**Aim of the task:**
List each line of the data that holds the string "center".

**Provided material:**
---+---

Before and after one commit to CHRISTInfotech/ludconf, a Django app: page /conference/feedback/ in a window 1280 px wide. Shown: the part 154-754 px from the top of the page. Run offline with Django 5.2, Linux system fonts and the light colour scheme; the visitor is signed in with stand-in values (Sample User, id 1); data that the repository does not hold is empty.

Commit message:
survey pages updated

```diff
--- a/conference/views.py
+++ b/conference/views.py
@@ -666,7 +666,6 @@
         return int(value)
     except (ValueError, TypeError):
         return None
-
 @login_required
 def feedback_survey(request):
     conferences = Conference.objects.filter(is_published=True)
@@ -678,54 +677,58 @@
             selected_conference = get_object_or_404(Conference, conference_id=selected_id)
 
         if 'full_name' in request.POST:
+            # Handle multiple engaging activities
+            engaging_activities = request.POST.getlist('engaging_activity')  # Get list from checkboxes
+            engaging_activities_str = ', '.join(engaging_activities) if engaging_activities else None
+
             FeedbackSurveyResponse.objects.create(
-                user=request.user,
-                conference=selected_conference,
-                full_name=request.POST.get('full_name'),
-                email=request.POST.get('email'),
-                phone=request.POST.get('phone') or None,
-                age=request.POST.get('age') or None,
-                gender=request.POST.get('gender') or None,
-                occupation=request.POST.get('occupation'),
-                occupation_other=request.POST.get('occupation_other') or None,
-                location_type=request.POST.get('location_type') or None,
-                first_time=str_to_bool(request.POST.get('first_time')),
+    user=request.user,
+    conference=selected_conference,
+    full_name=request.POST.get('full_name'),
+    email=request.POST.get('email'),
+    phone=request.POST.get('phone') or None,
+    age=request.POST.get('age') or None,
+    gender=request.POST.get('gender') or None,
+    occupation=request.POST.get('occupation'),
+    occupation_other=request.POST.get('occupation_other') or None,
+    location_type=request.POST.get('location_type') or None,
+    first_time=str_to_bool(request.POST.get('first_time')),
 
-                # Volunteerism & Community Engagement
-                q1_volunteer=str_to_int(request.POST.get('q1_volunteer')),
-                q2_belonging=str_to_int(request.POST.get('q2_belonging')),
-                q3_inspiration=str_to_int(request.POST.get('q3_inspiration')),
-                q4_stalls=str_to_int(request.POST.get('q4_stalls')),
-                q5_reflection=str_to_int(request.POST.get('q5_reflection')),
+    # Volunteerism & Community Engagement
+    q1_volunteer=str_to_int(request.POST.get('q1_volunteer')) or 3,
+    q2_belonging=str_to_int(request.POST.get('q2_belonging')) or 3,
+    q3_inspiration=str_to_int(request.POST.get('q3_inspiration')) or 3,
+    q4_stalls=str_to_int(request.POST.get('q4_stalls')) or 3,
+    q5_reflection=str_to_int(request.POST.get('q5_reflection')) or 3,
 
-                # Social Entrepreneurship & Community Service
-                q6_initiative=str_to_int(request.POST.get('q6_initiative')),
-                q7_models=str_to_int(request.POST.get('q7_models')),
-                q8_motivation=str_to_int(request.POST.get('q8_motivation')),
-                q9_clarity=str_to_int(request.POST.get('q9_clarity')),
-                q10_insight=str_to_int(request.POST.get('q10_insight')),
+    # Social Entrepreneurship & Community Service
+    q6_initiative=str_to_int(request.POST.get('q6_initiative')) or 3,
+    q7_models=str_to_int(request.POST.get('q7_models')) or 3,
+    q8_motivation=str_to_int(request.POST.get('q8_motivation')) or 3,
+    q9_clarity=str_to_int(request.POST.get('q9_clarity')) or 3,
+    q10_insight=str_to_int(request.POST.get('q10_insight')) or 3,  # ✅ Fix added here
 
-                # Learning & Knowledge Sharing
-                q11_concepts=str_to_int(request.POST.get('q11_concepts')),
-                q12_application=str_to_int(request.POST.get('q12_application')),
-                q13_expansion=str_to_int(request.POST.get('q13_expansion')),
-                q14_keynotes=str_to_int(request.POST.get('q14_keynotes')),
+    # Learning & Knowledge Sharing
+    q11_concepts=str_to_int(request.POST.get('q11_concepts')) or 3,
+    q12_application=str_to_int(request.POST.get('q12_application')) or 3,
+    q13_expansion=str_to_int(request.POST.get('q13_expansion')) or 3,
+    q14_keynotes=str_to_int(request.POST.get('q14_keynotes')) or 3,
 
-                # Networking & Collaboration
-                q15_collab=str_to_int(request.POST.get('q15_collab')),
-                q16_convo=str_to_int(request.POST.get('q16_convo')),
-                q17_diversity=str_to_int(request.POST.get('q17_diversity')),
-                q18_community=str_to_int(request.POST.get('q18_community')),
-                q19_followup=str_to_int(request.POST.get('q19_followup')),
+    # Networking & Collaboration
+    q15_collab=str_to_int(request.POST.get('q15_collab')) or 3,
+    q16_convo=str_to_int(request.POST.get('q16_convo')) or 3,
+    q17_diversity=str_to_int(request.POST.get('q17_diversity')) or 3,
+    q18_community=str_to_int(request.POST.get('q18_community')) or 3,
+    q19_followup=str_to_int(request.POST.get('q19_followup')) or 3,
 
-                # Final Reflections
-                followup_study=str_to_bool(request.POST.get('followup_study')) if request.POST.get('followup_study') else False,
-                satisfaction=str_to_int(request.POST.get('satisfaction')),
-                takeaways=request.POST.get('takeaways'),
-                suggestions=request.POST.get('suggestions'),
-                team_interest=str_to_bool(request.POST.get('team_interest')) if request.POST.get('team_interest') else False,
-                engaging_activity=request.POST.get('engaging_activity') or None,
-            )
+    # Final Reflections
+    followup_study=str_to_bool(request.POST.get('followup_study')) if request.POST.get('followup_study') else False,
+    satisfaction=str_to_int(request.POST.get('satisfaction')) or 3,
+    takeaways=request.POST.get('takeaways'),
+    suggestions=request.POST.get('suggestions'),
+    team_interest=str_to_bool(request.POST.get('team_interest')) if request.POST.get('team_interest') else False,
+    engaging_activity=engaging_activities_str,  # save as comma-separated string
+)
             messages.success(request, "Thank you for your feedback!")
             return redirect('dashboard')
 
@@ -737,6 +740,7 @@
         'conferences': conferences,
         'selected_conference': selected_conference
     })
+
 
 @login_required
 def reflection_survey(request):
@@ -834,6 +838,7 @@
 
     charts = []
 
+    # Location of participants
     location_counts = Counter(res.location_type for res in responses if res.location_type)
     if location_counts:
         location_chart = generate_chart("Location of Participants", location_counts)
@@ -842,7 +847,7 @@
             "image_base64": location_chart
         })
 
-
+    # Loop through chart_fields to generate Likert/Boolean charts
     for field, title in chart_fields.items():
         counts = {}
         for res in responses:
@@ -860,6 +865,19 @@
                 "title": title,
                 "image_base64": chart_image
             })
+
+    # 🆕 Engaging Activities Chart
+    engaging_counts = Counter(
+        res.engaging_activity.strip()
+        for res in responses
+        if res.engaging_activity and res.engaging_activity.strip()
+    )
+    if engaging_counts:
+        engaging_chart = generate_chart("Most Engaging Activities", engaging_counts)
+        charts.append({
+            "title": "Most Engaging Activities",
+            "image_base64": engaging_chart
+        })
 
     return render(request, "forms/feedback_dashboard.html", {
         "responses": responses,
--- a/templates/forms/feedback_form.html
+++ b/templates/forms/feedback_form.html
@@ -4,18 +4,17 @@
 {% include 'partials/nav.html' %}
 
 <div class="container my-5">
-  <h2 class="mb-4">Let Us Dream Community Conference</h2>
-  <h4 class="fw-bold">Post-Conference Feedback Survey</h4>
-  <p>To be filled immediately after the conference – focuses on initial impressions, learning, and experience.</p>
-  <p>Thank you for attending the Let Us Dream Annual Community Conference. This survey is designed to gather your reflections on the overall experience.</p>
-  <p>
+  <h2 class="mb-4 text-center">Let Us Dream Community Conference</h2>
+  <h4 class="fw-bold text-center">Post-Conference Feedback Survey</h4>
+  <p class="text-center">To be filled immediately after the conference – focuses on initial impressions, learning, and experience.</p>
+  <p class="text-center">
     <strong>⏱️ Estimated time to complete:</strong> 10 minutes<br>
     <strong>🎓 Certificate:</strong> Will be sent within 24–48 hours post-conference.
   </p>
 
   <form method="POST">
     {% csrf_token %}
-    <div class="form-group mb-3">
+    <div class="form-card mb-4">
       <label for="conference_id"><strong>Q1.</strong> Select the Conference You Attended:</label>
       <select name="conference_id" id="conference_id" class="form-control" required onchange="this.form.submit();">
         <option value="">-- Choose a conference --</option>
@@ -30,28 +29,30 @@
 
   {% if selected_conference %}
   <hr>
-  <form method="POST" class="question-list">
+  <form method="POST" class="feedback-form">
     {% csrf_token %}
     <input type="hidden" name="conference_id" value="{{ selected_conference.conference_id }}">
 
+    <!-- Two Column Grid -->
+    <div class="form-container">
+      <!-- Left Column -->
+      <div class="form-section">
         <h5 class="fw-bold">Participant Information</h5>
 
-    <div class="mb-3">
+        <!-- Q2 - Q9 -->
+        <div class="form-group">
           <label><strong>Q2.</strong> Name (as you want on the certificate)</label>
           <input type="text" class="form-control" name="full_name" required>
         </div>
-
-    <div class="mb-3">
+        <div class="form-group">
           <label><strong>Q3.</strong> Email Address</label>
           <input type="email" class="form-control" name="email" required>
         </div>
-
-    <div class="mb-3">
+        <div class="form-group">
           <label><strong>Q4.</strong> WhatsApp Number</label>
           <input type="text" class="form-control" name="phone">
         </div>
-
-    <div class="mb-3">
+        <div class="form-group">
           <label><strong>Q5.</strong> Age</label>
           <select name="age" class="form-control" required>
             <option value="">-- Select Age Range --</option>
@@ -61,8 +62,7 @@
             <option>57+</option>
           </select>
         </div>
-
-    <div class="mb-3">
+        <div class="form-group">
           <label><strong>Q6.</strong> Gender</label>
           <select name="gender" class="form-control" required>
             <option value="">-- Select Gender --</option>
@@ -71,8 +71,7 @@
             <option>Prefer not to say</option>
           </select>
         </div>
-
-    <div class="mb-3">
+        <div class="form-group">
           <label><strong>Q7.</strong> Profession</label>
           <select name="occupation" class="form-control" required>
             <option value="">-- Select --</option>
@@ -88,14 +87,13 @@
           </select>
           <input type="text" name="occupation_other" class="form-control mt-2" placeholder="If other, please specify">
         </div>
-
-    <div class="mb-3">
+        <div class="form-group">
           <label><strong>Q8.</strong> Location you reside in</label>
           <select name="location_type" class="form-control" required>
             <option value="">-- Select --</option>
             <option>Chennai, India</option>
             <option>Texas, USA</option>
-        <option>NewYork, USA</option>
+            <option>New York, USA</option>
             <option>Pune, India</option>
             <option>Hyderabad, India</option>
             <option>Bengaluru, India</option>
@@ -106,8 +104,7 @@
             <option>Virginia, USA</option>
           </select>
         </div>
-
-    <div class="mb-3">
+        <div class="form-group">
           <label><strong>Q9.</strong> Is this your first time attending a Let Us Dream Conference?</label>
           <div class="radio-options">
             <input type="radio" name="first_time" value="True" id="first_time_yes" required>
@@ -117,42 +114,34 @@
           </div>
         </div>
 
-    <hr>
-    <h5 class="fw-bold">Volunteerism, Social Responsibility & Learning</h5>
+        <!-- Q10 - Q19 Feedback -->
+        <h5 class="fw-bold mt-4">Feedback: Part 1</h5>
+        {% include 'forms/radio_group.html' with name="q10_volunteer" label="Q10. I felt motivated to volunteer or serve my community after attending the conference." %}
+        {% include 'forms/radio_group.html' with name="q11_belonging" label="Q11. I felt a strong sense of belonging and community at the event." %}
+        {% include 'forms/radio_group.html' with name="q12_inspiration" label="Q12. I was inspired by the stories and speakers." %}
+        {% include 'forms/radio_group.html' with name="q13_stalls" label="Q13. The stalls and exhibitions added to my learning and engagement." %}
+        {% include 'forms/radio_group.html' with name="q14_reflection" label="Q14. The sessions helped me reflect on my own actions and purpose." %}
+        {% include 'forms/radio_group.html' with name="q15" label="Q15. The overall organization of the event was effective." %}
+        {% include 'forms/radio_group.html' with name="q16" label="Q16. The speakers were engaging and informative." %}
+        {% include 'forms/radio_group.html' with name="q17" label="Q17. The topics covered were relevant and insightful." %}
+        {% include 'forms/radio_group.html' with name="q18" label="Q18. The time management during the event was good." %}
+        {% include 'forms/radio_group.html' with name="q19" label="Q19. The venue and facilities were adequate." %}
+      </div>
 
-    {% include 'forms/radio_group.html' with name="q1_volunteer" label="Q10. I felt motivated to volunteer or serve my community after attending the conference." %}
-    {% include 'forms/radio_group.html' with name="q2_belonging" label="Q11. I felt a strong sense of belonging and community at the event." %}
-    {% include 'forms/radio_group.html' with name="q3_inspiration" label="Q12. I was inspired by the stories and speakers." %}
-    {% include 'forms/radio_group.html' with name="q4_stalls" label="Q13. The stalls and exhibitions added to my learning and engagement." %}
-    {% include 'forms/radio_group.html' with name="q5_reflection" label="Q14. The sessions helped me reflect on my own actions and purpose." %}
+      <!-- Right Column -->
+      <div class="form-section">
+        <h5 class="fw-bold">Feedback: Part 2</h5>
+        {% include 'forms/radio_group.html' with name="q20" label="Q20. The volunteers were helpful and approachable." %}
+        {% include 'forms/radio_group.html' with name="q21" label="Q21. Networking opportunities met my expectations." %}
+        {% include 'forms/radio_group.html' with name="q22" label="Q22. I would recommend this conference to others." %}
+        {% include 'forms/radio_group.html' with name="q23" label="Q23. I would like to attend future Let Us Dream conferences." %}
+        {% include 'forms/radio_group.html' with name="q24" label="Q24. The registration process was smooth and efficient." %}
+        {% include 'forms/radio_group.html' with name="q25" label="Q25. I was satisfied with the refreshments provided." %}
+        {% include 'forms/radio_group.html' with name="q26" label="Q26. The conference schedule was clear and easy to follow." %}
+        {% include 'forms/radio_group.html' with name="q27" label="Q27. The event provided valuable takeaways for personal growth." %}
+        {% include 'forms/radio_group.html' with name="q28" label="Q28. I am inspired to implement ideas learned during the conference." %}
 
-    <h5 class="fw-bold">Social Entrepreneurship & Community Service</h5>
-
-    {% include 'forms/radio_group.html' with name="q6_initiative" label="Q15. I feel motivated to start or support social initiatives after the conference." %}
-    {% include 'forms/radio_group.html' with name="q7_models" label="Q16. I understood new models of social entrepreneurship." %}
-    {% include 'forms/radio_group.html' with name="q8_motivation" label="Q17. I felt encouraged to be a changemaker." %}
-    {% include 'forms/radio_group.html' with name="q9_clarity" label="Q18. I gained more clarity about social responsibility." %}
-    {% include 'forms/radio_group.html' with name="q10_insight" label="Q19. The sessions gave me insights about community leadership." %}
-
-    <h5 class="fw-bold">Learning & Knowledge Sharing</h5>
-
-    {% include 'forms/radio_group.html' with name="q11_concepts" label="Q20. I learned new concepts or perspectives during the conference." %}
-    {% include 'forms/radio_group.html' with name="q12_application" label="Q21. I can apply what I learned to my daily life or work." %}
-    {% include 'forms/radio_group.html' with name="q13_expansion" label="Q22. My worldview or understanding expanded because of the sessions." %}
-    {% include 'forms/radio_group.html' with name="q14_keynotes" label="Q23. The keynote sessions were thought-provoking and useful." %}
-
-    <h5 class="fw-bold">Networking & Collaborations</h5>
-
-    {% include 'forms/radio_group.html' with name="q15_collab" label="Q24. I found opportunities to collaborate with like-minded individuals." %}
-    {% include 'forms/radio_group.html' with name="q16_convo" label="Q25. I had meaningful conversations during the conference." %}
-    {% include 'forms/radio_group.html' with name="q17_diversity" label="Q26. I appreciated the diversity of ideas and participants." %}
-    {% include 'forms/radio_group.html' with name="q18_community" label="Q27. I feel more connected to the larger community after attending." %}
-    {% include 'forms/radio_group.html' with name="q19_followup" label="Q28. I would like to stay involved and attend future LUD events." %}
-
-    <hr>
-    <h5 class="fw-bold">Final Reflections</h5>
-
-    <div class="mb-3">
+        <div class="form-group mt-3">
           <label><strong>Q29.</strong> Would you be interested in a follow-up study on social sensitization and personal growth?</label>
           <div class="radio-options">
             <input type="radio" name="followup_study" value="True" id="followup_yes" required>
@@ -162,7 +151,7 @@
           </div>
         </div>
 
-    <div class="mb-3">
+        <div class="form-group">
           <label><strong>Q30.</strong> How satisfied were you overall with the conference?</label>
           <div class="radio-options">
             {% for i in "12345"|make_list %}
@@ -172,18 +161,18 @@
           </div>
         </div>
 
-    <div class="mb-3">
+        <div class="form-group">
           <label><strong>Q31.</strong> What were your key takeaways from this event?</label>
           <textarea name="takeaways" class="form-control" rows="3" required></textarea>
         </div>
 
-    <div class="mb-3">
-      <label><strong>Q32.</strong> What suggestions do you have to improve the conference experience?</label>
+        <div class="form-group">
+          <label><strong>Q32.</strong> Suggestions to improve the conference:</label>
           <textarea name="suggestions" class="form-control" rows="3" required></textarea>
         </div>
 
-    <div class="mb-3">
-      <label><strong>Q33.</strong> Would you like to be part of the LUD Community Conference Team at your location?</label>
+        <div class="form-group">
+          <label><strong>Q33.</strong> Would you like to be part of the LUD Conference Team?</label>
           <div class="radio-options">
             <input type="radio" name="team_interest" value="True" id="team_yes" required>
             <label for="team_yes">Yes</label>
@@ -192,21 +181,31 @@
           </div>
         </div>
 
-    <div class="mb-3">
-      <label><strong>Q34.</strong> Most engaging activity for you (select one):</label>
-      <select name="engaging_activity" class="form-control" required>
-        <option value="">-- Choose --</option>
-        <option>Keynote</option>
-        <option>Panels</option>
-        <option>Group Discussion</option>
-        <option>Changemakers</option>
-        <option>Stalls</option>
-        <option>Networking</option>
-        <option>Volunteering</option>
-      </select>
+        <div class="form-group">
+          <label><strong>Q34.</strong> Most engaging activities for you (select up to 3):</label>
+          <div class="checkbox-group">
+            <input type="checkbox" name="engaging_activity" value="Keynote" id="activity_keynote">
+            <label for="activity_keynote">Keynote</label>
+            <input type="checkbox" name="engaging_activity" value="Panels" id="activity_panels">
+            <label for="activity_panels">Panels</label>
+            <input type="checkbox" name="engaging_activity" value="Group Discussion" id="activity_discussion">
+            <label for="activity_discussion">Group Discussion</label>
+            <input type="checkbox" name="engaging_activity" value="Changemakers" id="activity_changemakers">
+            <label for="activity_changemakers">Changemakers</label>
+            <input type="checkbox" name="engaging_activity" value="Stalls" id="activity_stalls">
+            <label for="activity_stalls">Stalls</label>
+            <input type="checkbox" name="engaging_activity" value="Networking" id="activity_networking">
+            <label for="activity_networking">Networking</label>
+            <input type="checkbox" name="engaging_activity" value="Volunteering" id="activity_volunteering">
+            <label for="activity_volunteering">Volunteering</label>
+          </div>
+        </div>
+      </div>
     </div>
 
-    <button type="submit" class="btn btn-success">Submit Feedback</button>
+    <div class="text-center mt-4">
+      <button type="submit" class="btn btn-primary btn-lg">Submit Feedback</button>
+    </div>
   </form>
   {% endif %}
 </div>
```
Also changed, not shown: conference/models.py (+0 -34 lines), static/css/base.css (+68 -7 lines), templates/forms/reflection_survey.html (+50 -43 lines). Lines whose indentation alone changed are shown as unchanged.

---+---

**Answer for this exercise:**
+  <h2 class="mb-4 text-center">Let Us Dream Community Conference</h2>
+  <h4 class="fw-bold text-center">Post-Conference Feedback Survey</h4>
+  <p class="text-center">To be filled immediately after the conference – focuses on initial impressions, learning, and experience.</p>
+  <p class="text-center">
+    <div class="text-center mt-4">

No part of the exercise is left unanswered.